What needs to be done:
For every entry that follows, return an identical copy.

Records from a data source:
——
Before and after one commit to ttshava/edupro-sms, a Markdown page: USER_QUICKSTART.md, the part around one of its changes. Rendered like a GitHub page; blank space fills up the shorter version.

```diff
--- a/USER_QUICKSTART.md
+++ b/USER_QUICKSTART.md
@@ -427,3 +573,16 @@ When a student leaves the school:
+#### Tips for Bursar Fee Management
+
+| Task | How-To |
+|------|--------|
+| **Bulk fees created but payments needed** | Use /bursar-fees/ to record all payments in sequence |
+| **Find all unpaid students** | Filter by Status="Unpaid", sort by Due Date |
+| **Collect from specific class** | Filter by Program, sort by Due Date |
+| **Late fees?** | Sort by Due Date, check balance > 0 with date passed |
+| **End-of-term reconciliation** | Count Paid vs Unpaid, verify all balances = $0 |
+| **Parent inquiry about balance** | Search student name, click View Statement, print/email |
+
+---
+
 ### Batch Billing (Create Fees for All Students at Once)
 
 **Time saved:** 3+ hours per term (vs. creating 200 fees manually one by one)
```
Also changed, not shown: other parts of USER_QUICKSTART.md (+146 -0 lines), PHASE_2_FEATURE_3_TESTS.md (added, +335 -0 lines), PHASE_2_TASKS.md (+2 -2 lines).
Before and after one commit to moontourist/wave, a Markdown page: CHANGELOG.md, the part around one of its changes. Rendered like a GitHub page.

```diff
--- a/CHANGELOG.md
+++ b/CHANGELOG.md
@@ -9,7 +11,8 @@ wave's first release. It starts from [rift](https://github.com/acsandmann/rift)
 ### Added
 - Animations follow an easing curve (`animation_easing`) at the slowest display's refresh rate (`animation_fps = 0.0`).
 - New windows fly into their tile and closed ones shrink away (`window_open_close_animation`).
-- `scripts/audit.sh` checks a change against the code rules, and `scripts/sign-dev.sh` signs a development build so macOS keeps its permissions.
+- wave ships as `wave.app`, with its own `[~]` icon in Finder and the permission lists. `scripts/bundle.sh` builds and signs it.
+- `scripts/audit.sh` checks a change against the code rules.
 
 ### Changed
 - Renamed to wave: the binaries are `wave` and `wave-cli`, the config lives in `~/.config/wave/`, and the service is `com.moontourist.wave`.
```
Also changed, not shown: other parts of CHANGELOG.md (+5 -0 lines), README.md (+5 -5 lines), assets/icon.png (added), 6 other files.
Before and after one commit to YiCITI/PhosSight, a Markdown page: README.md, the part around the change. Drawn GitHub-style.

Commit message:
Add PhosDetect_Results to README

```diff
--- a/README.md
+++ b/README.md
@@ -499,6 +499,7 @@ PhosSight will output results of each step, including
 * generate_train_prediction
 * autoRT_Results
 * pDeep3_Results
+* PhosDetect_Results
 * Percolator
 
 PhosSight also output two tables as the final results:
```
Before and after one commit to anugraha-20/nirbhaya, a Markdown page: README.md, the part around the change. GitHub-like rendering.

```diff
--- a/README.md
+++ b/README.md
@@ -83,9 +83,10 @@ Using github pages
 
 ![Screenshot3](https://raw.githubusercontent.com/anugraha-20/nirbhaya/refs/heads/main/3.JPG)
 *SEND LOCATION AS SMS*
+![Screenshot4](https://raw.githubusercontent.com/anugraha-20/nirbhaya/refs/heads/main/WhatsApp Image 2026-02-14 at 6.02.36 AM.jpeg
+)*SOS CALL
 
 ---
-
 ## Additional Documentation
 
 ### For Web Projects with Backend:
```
——
Expected answer:
Before and after one commit to ttshava/edupro-sms, a Markdown page: USER_QUICKSTART.md, the part around one of its changes. Rendered like a GitHub page; blank space fills up the shorter version.

```diff
--- a/USER_QUICKSTART.md
+++ b/USER_QUICKSTART.md
@@ -427,3 +573,16 @@ When a student leaves the school:
+#### Tips for Bursar Fee Management
+
+| Task | How-To |
+|------|--------|
+| **Bulk fees created but payments needed** | Use /bursar-fees/ to record all payments in sequence |
+| **Find all unpaid students** | Filter by Status="Unpaid", sort by Due Date |
+| **Collect from specific class** | Filter by Program, sort by Due Date |
+| **Late fees?** | Sort by Due Date, check balance > 0 with date passed |
+| **End-of-term reconciliation** | Count Paid vs Unpaid, verify all balances = $0 |
+| **Parent inquiry about balance** | Search student name, click View Statement, print/email |
+
+---
+
 ### Batch Billing (Create Fees for All Students at Once)
 
 **Time saved:** 3+ hours per term (vs. creating 200 fees manually one by one)
```
Also changed, not shown: other parts of USER_QUICKSTART.md (+146 -0 lines), PHASE_2_FEATURE_3_TESTS.md (added, +335 -0 lines), PHASE_2_TASKS.md (+2 -2 lines).
Before and after one commit to moontourist/wave, a Markdown page: CHANGELOG.md, the part around one of its changes. Rendered like a GitHub page.

```diff
--- a/CHANGELOG.md
+++ b/CHANGELOG.md
@@ -9,7 +11,8 @@ wave's first release. It starts from [rift](https://github.com/acsandmann/rift)
 ### Added
 - Animations follow an easing curve (`animation_easing`) at the slowest display's refresh rate (`animation_fps = 0.0`).
 - New windows fly into their tile and closed ones shrink away (`window_open_close_animation`).
-- `scripts/audit.sh` checks a change against the code rules, and `scripts/sign-dev.sh` signs a development build so macOS keeps its permissions.
+- wave ships as `wave.app`, with its own `[~]` icon in Finder and the permission lists. `scripts/bundle.sh` builds and signs it.
+- `scripts/audit.sh` checks a change against the code rules.
 
 ### Changed
 - Renamed to wave: the binaries are `wave` and `wave-cli`, the config lives in `~/.config/wave/`, and the service is `com.moontourist.wave`.
```
Also changed, not shown: other parts of CHANGELOG.md (+5 -0 lines), README.md (+5 -5 lines), assets/icon.png (added), 6 other files.
Before and after one commit to YiCITI/PhosSight, a Markdown page: README.md, the part around the change. Drawn GitHub-style.

Commit message:
Add PhosDetect_Results to README

```diff
--- a/README.md
+++ b/README.md
@@ -499,6 +499,7 @@ PhosSight will output results of each step, including
 * generate_train_prediction
 * autoRT_Results
 * pDeep3_Results
+* PhosDetect_Results
 * Percolator
 
 PhosSight also output two tables as the final results:
```
Before and after one commit to anugraha-20/nirbhaya, a Markdown page: README.md, the part around the change. GitHub-like rendering.

```diff
--- a/README.md
+++ b/README.md
@@ -83,9 +83,10 @@ Using github pages
 
 ![Screenshot3](https://raw.githubusercontent.com/anugraha-20/nirbhaya/refs/heads/main/3.JPG)
 *SEND LOCATION AS SMS*
+![Screenshot4](https://raw.githubusercontent.com/anugraha-20/nirbhaya/refs/heads/main/WhatsApp Image 2026-02-14 at 6.02.36 AM.jpeg
+)*SOS CALL
 
 ---
-
 ## Additional Documentation
 
 ### For Web Projects with Backend:
```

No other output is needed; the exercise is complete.